I've been an outspoken critic of flipper hate. A brief reminder: flipping is defined as a situation where a person buys a highly desirable watch at its retail price and then resells it, soon thereafter, at a higher price. As a result, the flipper earns a return on the timepiece.

Flipping is the inevitable consequence of multiple decisions in watch markets. First is the fact that a manufacturer has set the retail price too low. As soon as this happens, rationing takes place: the demand for a watch model exceeds the available supply.
Manufacturer contributions to flipping.

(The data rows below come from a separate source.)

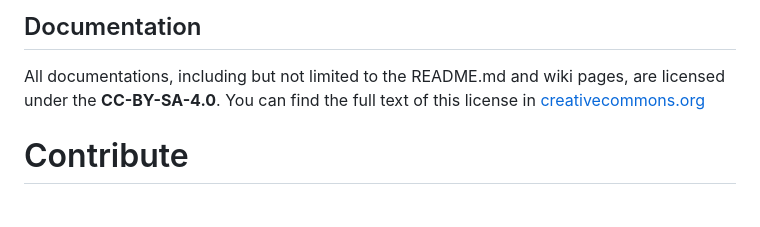
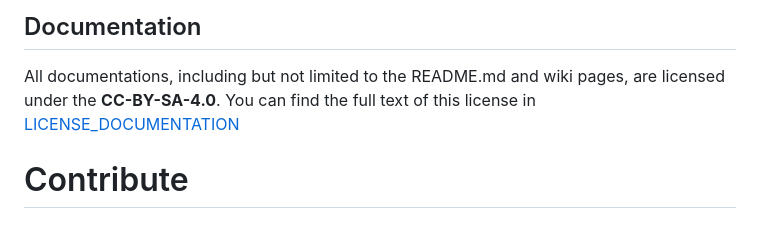
Before and after one commit to KnowScratcher/QuakeCord, a Markdown page: README.md, the part around the change. GitHub-like rendering.

```diff
--- a/README.md
+++ b/README.md
@@ -103,7 +103,7 @@ You can find the full text of this license in [LICENSE_SOFTWARE](LICENSE_SOFTWAR
 ## Documentation
 
 All documentations, including but not limited to the README.md and wiki pages, are licensed under the **CC-BY-SA-4.0**.
-You can find the full text of this license in [creativecommons.org](https://creativecommons.org/licenses/by-sa/4.0/)
+You can find the full text of this license in [LICENSE_DOCUMENTATION](LICENSE_DOCUMENTATION)
 
 # Contribute
 ## Files
```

As a result, some collectors are (possibly) left scrambling to get the watch. Are collectors responsible for setting the stage in this manner? So far, the answer is no. Brands set the retail price and decide how many watches they will manufacture.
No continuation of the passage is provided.